The interesting part of color in print media is in the history. Take John James Audubon's The Birds of America. Illustrated in color by means of chromolithography (a process no longer in use that involves printing colors from a series of lithographic stones) followed by hand-coloring, the book is the largest color-plate book of the 19th century. Color-plate books before it, such as The City of Philadelphia.. . As It Appeared in the Year 1800, were printed using hand-colored copperplate engravings...and a great deal of time and effort.
So what, right? What's so great about these colorful tomes? Because today, we take color for granted. We throw away printed matter and garage-sale our coffee table books without care because they were easy to make and easy to buy. They're like frozen dinners. Mass-produced food and books--even audiobooks--fit right into our easy-prep lifestyles. It's digital vs. film, yeast vs. frozen pizza crust.
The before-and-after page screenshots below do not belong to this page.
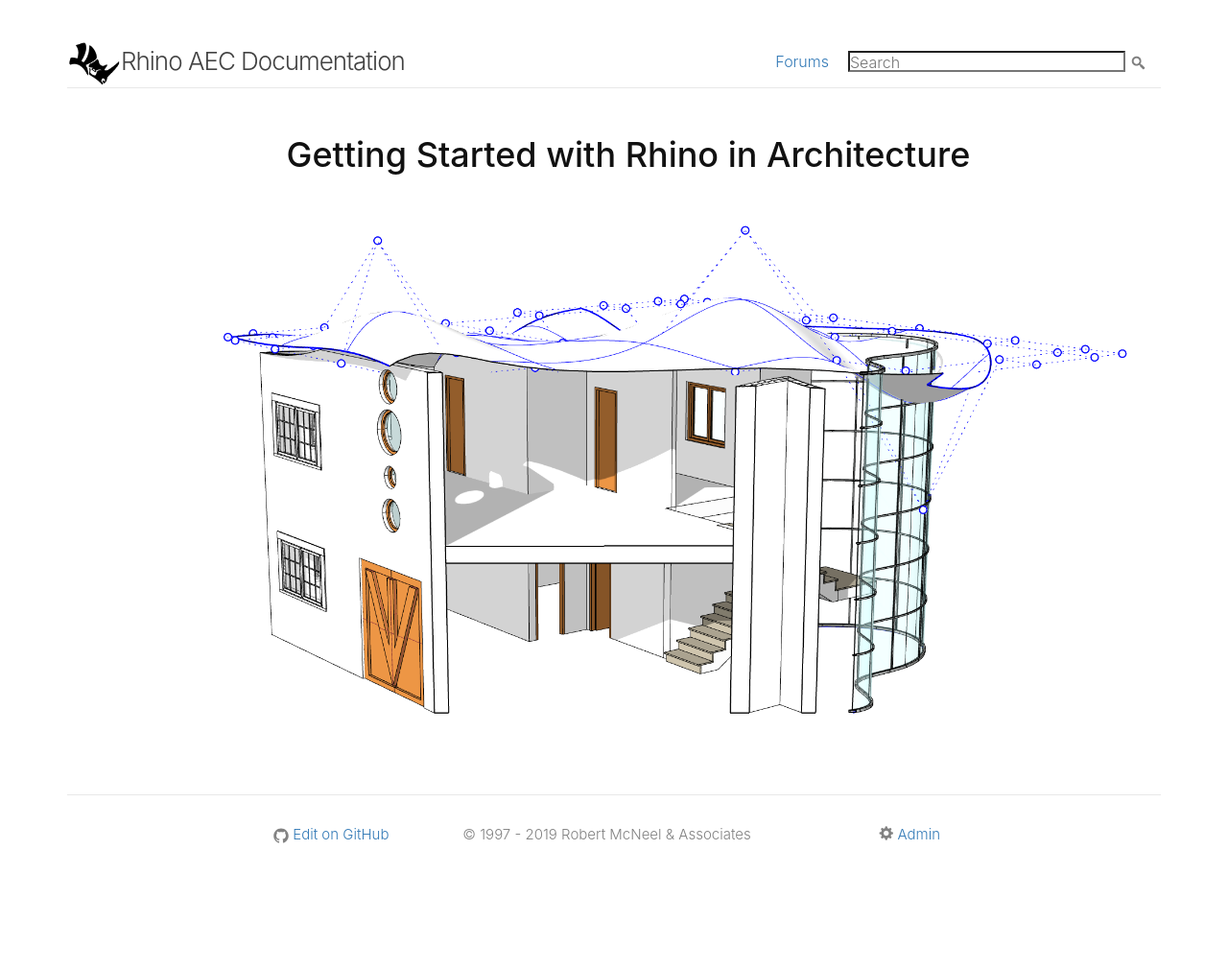
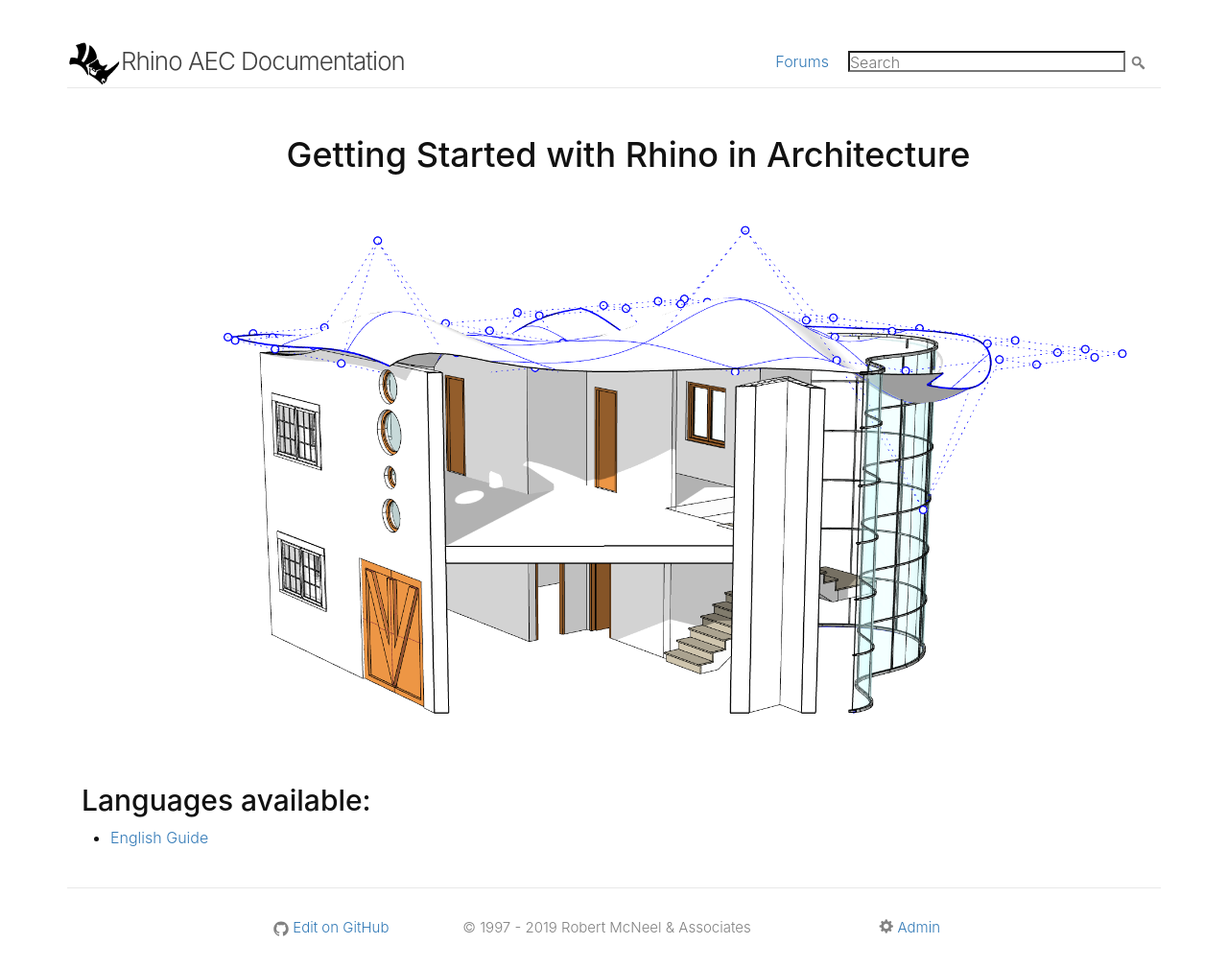
Before and after one commit to mcneel/architecture-guide, a Jekyll site: the page built from index.md, in a window 1280 px wide. Shown: the whole page at 96% size. Built offline with Jekyll 4.4.1, drawn with Linux system fonts in a browser that asks for light colours; nearby versions of some CDN libraries; before the commit the page ends 912 px from its top, so only the background shows below that.

Commit message:
Added a link to english.

```diff
--- a/index.md
+++ b/index.md
@@ -9,3 +9,7 @@ layout: fullwidth-page
 <div>
   <img src="{{ site.baseurl }}/images/title-image.png">
 </div>
+
+## Languages available:
+
+- [English Guide]({{site.baseurl}}/en/guides/1-creating-usable-blocks.html)
```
But don't misunderstand; it's not that progress and science are bad, but every so often it's nice, and right, to look back and take in all the work that got us where we are today. It's guys like Audubon and John Fisk Allen that made it possible for this paper to have a four-color cover.
Our point? The books mentioned and other rare illustrated (color-plate) books from the 19th century make up Stamped With a National Character: Nineteenth-Century American Color Plate Books at the Amon Carter Museum. And there's plenty of time to go pay respects to the techniques, artwork and dedication that made it possible for our mailboxes to fill up with fabulous rich colors when the monthly mags arrive. After tossing those, put a roast in the slow cooker and head out to Fort Worth to take in the artistic history. That would be far more appropriate than perusing the images on the Internet while munching on a Lean Cuisine.